Gray market vehicles are ones that were not manufactured for sale in this country but are sold in the United States. Sale of a gray market vehicle may raise a number of claims.

  • • The operation of the gray market is described in § 2.1.10.4, infra.
  • • If the odometer has been improperly altered when converted from kilometers to miles, the buyer may have a claim under MVICSA or a parallel state odometer statute for $3000 minimum damages, treble damages, and attorney fees. See Chs. 5, 6, infra.
  • • Some states have specific statutes requiring disclosure of a gray market vehicle’s origin. See § 7.4, infra.
  • • Sale of a gray market vehicle without disclosure of its origins and drawbacks may involve common law fraud, which may lead to punitive damages. See Ch. 8, infra.
  • • Sometimes the buyer will find it impossible to title or register a gray market vehicle because it does not meet emissions or customs requirements, resulting in a breach of the warranty of title that is implied in every contract. See § 9.2.2, infra.
  • • The manufacturer may deny warranty coverage for a gray market vehicle, or parts may be unavailable, potentially giving the buyer breach of contract or breach of warranty claims against the seller. See § 9.2, infra.
  • • Sale of a gray market vehicle without disclosure will violate a state UDAP statute, which will often provide attorney fees, minimum, multiple, or punitive damages, and which may not require proof of the defendant’s intent or knowledge. See § 9.4, infra.
  • • In a few states, sale of a gray market vehicle without disclosure will violate a special gray market statute. See § 9.4.8.7, infra.
  • • Fraudulent sale of gray market vehicles may also violate the federal or state RICO statute. The federal statute provides federal jurisdiction, attorney fees, and treble damages. See § 9.5, infra. The state RICO statute may provide similar remedies in state court. See § 9.6, infra.

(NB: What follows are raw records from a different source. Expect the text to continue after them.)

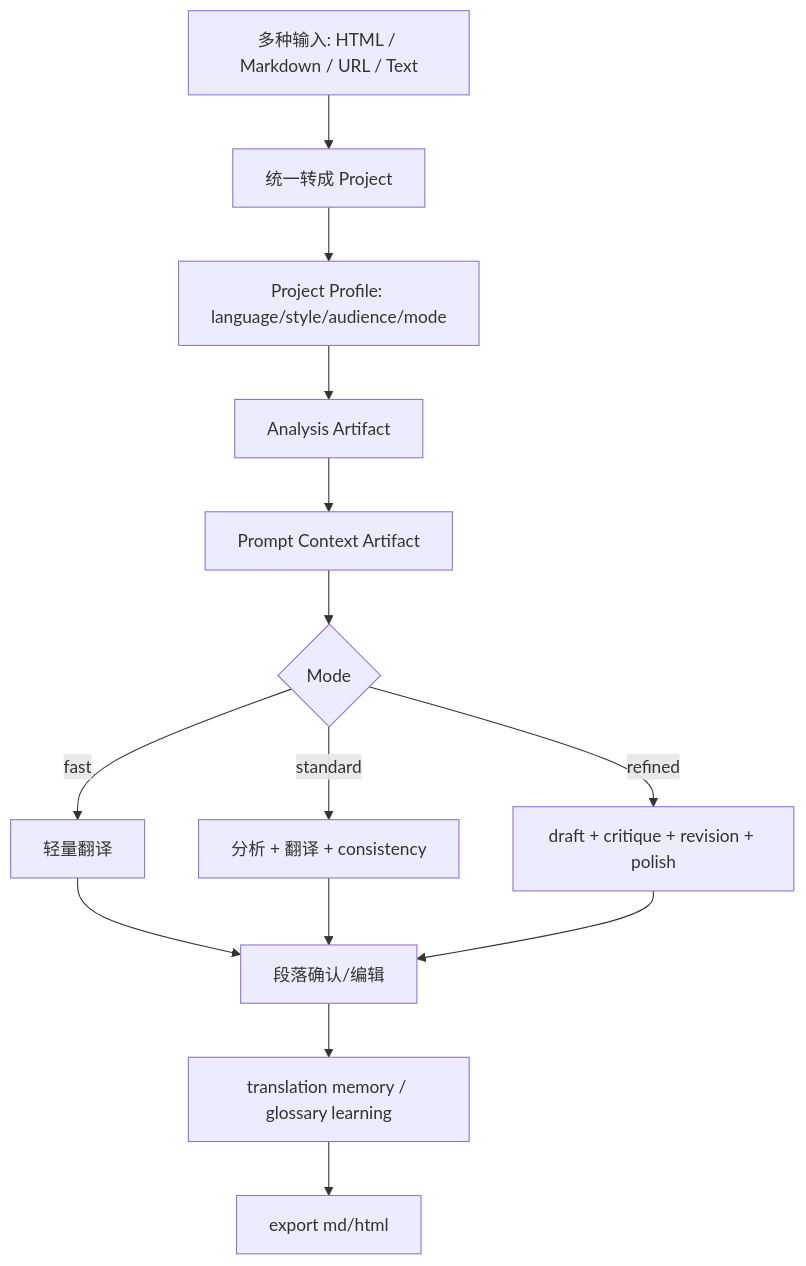
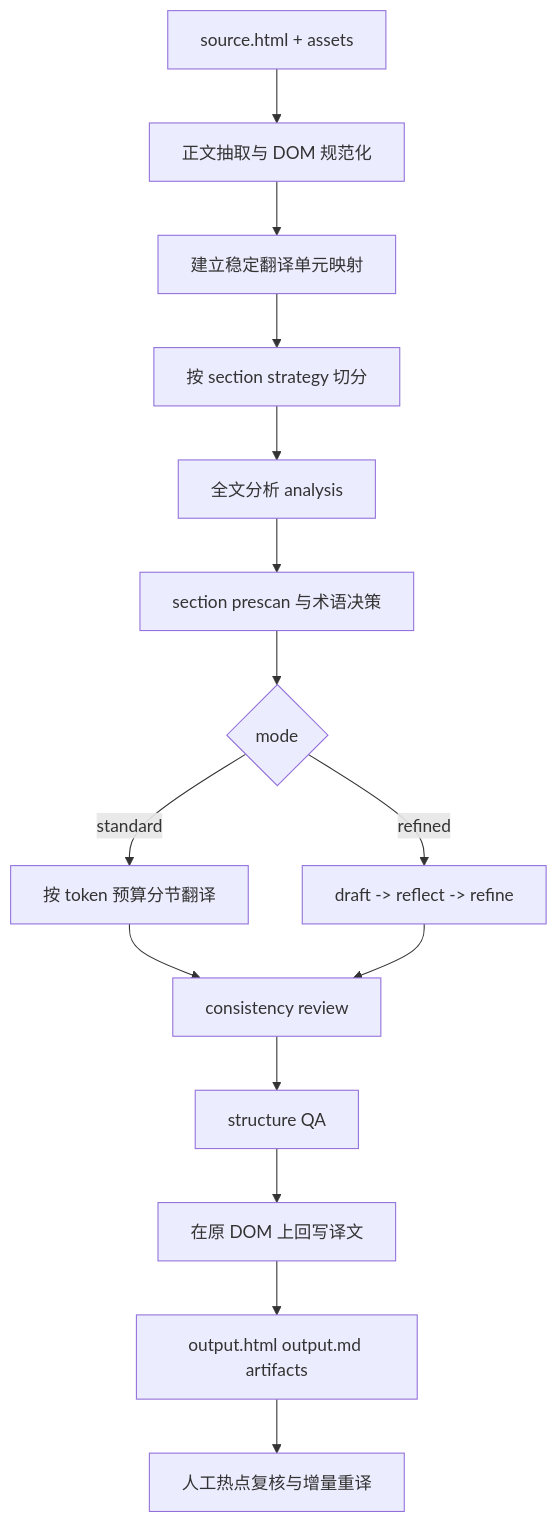
Before and after one commit to zzxxww01/translation-web: the second of 2 diagrams in docs/PROJECT_TRANSLATION_FLOW_VS_BAOYU_TRANSLATE.md, drawn with Mermaid. The commit also changed other lines of this file and 51 other files, not shown here.

Commit message:
feat: upgrade longform translation workflow and terminology review

````diff
--- a/docs/PROJECT_TRANSLATION_FLOW_VS_BAOYU_TRANSLATE.md
+++ b/docs/PROJECT_TRANSLATION_FLOW_VS_BAOYU_TRANSLATE.md
@@ -754,16 +703,17 @@
 ```mermaid
 flowchart TD
-    A[多种输入: HTML / Markdown / URL / Text] --> B[统一转成 Project]
-    B --> C[Project Profile: language/style/audience/mode]
-    C --> D[Analysis Artifact]
-    D --> E[Prompt Context Artifact]
-    E --> F{Mode}
-    F -->|fast| G[轻量翻译]
-    F -->|standard| H[分析 + 翻译 + consistency]
-    F -->|refined| I[draft + critique + revision + polish]
-    G --> J[段落确认/编辑]
-    H --> J
+    A[source.html + assets] --> B[正文抽取与 DOM 规范化]
+    B --> C[建立稳定翻译单元映射]
+    C --> D[按 section strategy 切分]
+    D --> E[全文分析 analysis]
+    E --> F[section prescan 与术语决策]
+    F --> G{mode}
+    G -->|standard| H[按 token 预算分节翻译]
+    G -->|refined| I[draft -> reflect -> refine]
+    H --> J[consistency review]
     I --> J
-    J --> K[translation memory / glossary learning]
-    K --> L[export md/html]
+    J --> K[structure QA]
+    K --> L[在原 DOM 上回写译文]
+    L --> M[output.html output.md artifacts]
+    M --> N[人工热点复核与增量重译]
 ```
````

  • • How to litigate a fraudulent gray market vehicle sale case is examined in Chapter 10, infra, including: advising the client, who to sue, what claims to plead, jurisdictional issues, res judicata, class actions, evidentiary issues (such as how to introduce evidence of the defendant’s misconduct against other consumers), trial of a fraudulent gray market vehicle sale case, damage issues, settlements, attorney fees, and collecting judgments against the defendant, the defendant’s surety, related lenders, and auction companies. A sample complaint in a gray market vehicle case is found in the online version of this treatise, and summarized in Appendix G, infra. Other automobile fraud pleadings found in the online version, such as the jury trial papers, can be adapted for a gray market vehicle case.